Which lines of the entries contain the word "content"? Please list them.
Material to process: Begin
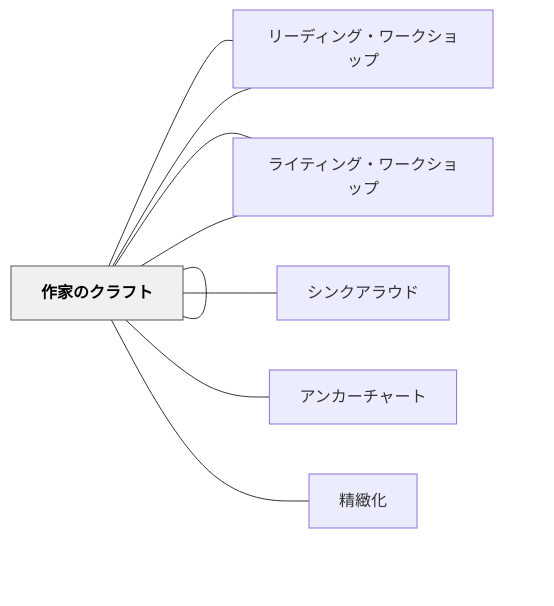
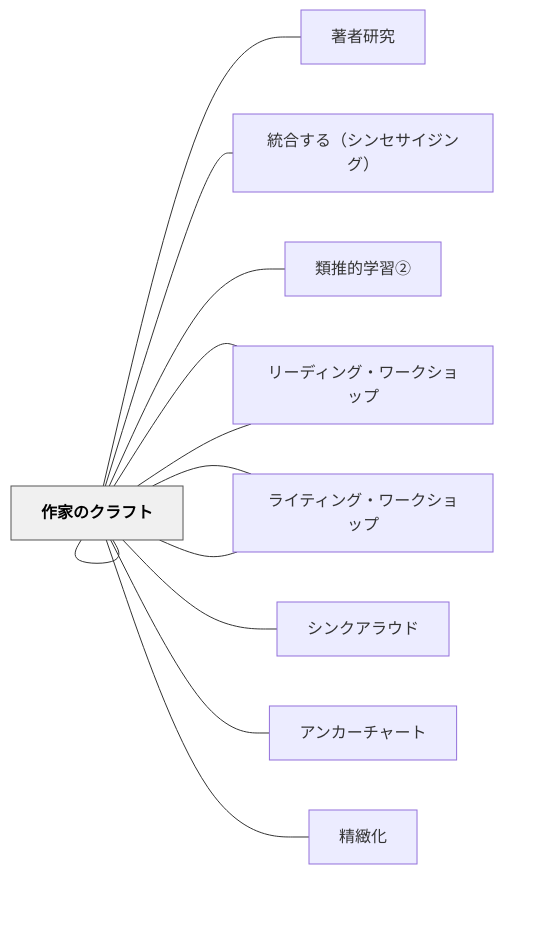
Before and after one commit to unknownthings-ed-patterns/unknownthings-ed-patterns: the diagram in content/パタン/作家のように読む.md, drawn with Mermaid. The commit also changed other lines of this file and 473 other files, not shown here.

````diff
--- a/content/パタン/作家のように読む.md
+++ b/content/パタン/作家のように読む.md
@@ -281,24 +284,30 @@
 ```mermaid
 flowchart LR
     ne4bd9ce5aeb6["作家のように読む"]
+    ne89197e88085["著者研究"]
+    ne7b5b1e59088["統合する（シンセサイジング）"]
+    ne9a19ee68ea8["類推的学習②"]
     ne383aae383bc["リーダーズ・ノート"]
     ne383a9e382a4["ライターズ・ノート"]
     ne4bd9ce5aeb6["作家のクラフト"]
     ne382b7e383b3["シンクアラウド"]
     ne383aae383bc["リーディング・ワークショップ"]
     ne383a9e382a4["ライティング・ワークショップ"]
     ne382a2e383b3["アンカーチャート"]
     ne7b2bee7b7bb["精緻化"]
 
+    ne4bd9ce5aeb6 --- ne89197e88085
+    ne4bd9ce5aeb6 --- ne7b5b1e59088
+    ne4bd9ce5aeb6 --- ne9a19ee68ea8
     ne4bd9ce5aeb6 --- ne383aae383bc
     ne4bd9ce5aeb6 --- ne383a9e382a4
     ne4bd9ce5aeb6 --- ne4bd9ce5aeb6
     ne4bd9ce5aeb6 --- ne382b7e383b3
     ne4bd9ce5aeb6 --- ne383aae383bc
     ne4bd9ce5aeb6 --- ne383a9e382a4
     ne4bd9ce5aeb6 --- ne382a2e383b3
     ne4bd9ce5aeb6 --- ne7b2bee7b7bb
 
     classDef hub fill:#f0f0f0,stroke:#555,color:#000,font-weight:bold
     class ne4bd9ce5aeb6 hub
 ```
````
Material to process: End
Task output:
Before and after one commit to unknownthings-ed-patterns/unknownthings-ed-patterns: the diagram in content/パタン/作家のように読む.md, drawn with Mermaid. The commit also changed other lines of this file and 473 other files, not shown here.
--- a/content/パタン/作家のように読む.md
+++ b/content/パタン/作家のように読む.md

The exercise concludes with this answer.